(Web page edit records)
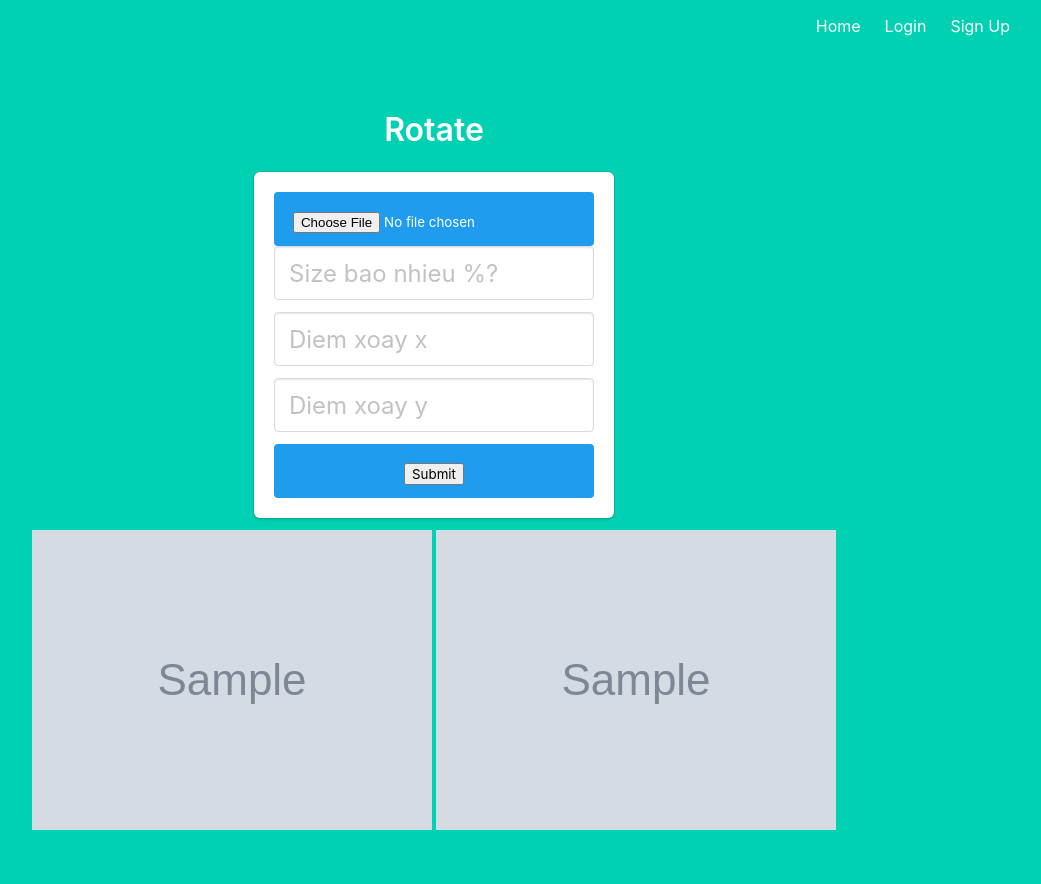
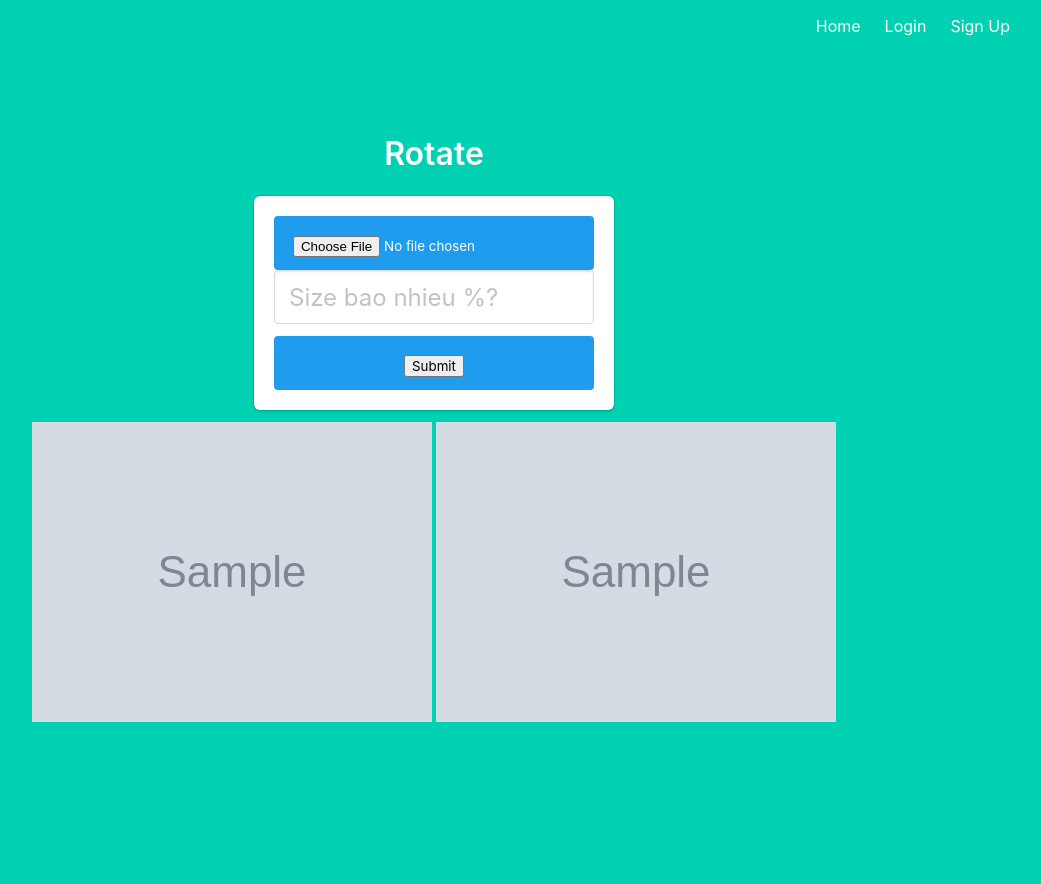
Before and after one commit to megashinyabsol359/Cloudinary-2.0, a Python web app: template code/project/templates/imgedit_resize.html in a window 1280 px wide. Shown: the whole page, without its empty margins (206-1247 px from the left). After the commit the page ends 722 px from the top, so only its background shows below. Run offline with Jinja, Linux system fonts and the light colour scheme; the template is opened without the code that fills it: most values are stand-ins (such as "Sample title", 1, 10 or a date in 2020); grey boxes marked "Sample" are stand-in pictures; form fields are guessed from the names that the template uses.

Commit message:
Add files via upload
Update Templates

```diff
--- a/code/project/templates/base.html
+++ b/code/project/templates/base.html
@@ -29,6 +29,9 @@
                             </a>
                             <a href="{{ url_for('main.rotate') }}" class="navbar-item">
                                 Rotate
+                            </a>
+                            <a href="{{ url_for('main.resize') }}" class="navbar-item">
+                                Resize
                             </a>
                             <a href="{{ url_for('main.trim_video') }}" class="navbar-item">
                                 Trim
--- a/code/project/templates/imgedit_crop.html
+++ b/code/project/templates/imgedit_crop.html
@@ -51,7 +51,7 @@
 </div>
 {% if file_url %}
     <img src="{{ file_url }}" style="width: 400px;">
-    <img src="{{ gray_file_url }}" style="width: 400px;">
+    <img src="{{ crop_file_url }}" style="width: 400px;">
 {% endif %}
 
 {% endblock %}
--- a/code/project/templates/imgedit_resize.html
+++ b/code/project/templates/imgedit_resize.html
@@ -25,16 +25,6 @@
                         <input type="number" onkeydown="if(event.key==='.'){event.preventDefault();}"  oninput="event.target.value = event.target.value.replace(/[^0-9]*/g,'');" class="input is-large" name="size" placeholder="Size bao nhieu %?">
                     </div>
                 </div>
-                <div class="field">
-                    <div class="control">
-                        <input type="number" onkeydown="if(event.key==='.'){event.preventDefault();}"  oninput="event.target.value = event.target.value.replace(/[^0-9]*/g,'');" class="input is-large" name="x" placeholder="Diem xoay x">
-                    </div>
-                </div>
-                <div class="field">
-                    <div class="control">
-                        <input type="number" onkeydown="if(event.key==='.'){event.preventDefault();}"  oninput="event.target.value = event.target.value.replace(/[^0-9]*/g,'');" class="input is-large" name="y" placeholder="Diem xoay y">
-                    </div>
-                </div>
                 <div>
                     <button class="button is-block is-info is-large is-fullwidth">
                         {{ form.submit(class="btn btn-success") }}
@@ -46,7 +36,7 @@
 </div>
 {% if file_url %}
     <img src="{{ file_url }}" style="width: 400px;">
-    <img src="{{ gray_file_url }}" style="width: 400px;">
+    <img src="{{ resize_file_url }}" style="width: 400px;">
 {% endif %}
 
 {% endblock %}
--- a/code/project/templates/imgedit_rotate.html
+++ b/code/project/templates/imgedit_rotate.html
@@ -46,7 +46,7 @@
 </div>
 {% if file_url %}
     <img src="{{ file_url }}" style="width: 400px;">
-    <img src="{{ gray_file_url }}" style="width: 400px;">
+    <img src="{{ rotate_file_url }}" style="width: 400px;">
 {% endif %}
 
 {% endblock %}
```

Work request:
Would you filter the records and copy out each line containing "large"?

Written answer:
                         <input type="number" onkeydown="if(event.key==='.'){event.preventDefault();}"  oninput="event.target.value = event.target.value.replace(/[^0-9]*/g,'');" class="input is-large" name="size" placeholder="Size bao nhieu %?">
-                        <input type="number" onkeydown="if(event.key==='.'){event.preventDefault();}"  oninput="event.target.value = event.target.value.replace(/[^0-9]*/g,'');" class="input is-large" name="x" placeholder="Diem xoay x">
-                        <input type="number" onkeydown="if(event.key==='.'){event.preventDefault();}"  oninput="event.target.value = event.target.value.replace(/[^0-9]*/g,'');" class="input is-large" name="y" placeholder="Diem xoay y">
                     <button class="button is-block is-info is-large is-fullwidth">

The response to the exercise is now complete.